(Provided data begins)

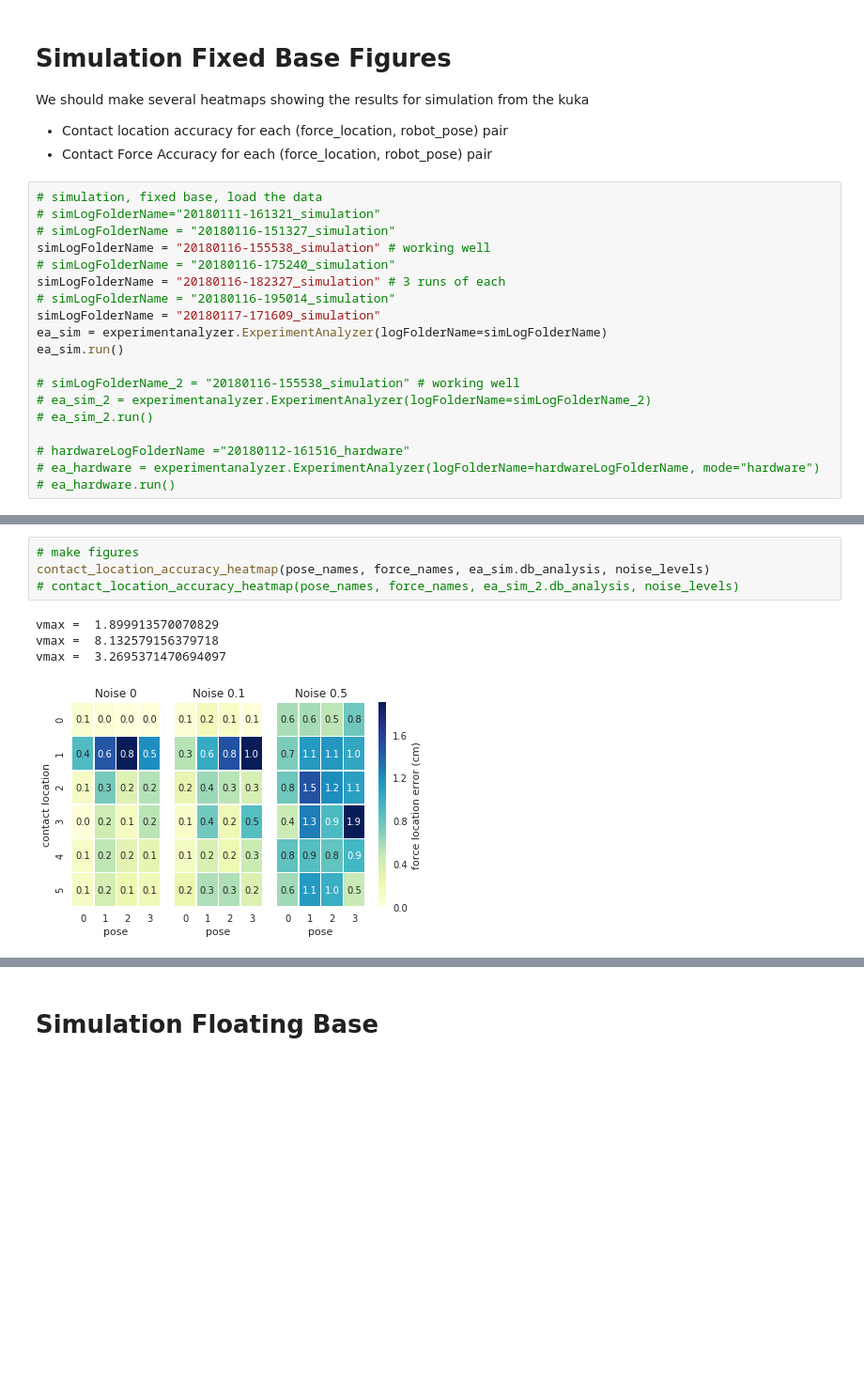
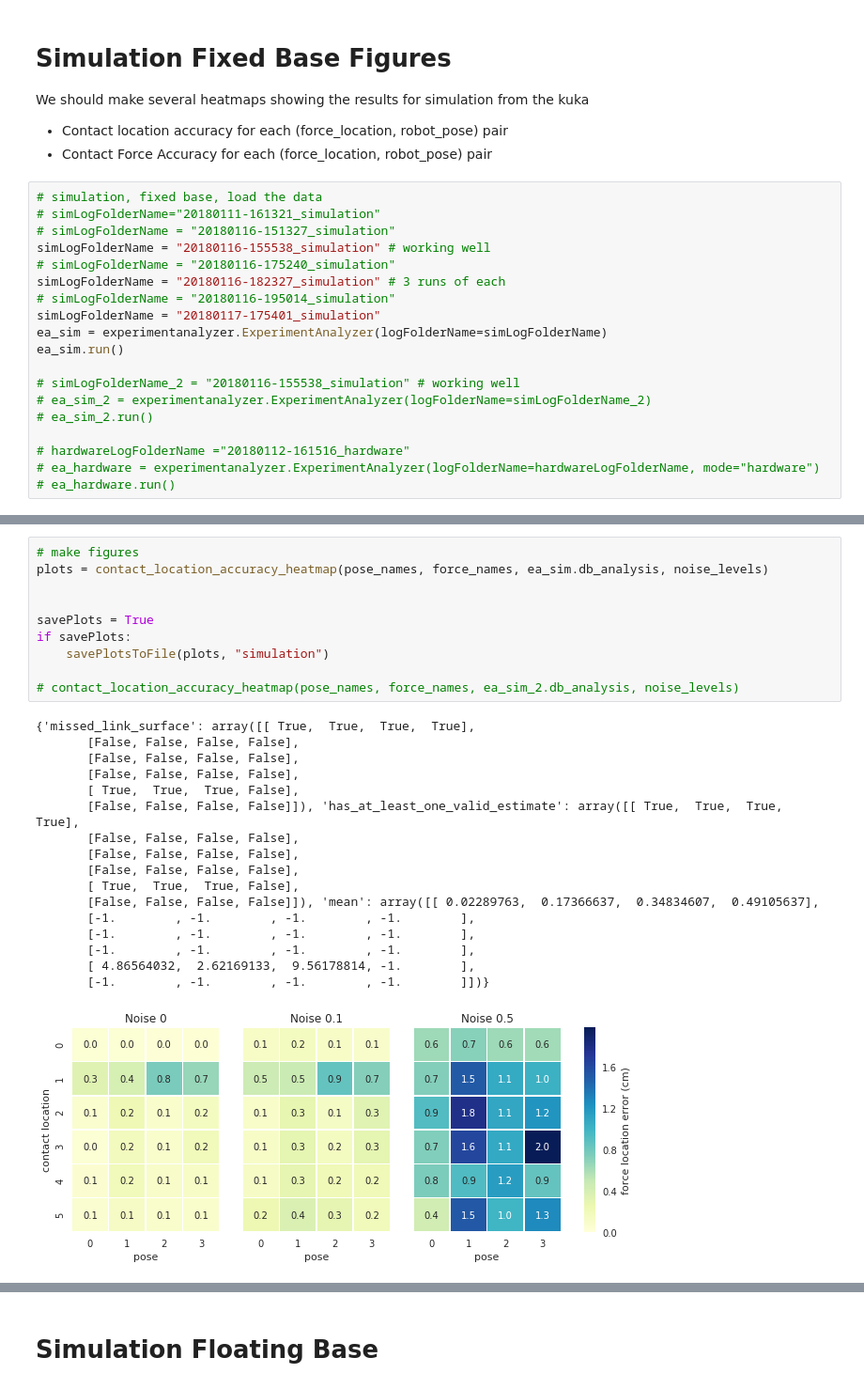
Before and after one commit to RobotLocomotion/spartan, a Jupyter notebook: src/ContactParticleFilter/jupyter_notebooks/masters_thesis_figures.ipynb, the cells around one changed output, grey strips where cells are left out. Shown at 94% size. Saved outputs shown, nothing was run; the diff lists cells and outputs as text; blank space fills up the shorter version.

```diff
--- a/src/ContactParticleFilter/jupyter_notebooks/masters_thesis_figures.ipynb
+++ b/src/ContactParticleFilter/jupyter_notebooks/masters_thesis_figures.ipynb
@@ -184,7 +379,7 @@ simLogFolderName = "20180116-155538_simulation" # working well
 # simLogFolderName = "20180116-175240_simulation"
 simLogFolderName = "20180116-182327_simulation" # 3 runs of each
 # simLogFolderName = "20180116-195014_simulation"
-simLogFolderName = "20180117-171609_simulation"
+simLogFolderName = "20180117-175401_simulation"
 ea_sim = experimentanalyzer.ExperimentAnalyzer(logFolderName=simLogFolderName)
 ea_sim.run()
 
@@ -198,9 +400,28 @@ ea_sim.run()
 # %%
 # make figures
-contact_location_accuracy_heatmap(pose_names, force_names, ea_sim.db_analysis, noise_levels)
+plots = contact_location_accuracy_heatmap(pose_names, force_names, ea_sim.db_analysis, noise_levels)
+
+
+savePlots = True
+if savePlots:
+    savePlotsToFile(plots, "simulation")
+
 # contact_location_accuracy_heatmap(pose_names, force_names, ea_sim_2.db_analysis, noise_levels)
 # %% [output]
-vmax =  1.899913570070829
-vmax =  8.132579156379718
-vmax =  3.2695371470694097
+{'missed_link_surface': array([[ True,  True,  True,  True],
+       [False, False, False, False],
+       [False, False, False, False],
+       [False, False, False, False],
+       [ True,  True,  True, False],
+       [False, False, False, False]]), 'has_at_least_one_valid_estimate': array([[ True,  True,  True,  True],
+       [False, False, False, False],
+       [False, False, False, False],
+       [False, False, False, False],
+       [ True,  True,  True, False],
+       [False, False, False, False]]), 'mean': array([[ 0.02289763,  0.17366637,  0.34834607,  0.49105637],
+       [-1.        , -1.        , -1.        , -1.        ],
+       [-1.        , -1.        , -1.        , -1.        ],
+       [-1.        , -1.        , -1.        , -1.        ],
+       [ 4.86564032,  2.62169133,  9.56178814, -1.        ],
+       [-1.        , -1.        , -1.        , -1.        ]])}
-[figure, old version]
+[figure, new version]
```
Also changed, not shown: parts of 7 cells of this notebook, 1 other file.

(Provided data ends)

Exercise details – Repeat all entries exactly. Skip the pictures.

Exercise result –
Before and after one commit to RobotLocomotion/spartan, a Jupyter notebook: src/ContactParticleFilter/jupyter_notebooks/masters_thesis_figures.ipynb, the cells around one changed output, grey strips where cells are left out. Shown at 94% size. Saved outputs shown, nothing was run; the diff lists cells and outputs as text; blank space fills up the shorter version.

```diff
--- a/src/ContactParticleFilter/jupyter_notebooks/masters_thesis_figures.ipynb
+++ b/src/ContactParticleFilter/jupyter_notebooks/masters_thesis_figures.ipynb
@@ -184,7 +379,7 @@ simLogFolderName = "20180116-155538_simulation" # working well
 # simLogFolderName = "20180116-175240_simulation"
 simLogFolderName = "20180116-182327_simulation" # 3 runs of each
 # simLogFolderName = "20180116-195014_simulation"
-simLogFolderName = "20180117-171609_simulation"
+simLogFolderName = "20180117-175401_simulation"
 ea_sim = experimentanalyzer.ExperimentAnalyzer(logFolderName=simLogFolderName)
 ea_sim.run()
 
@@ -198,9 +400,28 @@ ea_sim.run()
 # %%
 # make figures
-contact_location_accuracy_heatmap(pose_names, force_names, ea_sim.db_analysis, noise_levels)
+plots = contact_location_accuracy_heatmap(pose_names, force_names, ea_sim.db_analysis, noise_levels)
+
+
+savePlots = True
+if savePlots:
+    savePlotsToFile(plots, "simulation")
+
 # contact_location_accuracy_heatmap(pose_names, force_names, ea_sim_2.db_analysis, noise_levels)
 # %% [output]
-vmax =  1.899913570070829
-vmax =  8.132579156379718
-vmax =  3.2695371470694097
+{'missed_link_surface': array([[ True,  True,  True,  True],
+       [False, False, False, False],
+       [False, False, False, False],
+       [False, False, False, False],
+       [ True,  True,  True, False],
+       [False, False, False, False]]), 'has_at_least_one_valid_estimate': array([[ True,  True,  True,  True],
+       [False, False, False, False],
+       [False, False, False, False],
+       [False, False, False, False],
+       [ True,  True,  True, False],
+       [False, False, False, False]]), 'mean': array([[ 0.02289763,  0.17366637,  0.34834607,  0.49105637],
+       [-1.        , -1.        , -1.        , -1.        ],
+       [-1.        , -1.        , -1.        , -1.        ],
+       [-1.        , -1.        , -1.        , -1.        ],
+       [ 4.86564032,  2.62169133,  9.56178814, -1.        ],
+       [-1.        , -1.        , -1.        , -1.        ]])}
-[figure, old version]
+[figure, new version]
```
Also changed, not shown: parts of 7 cells of this notebook, 1 other file.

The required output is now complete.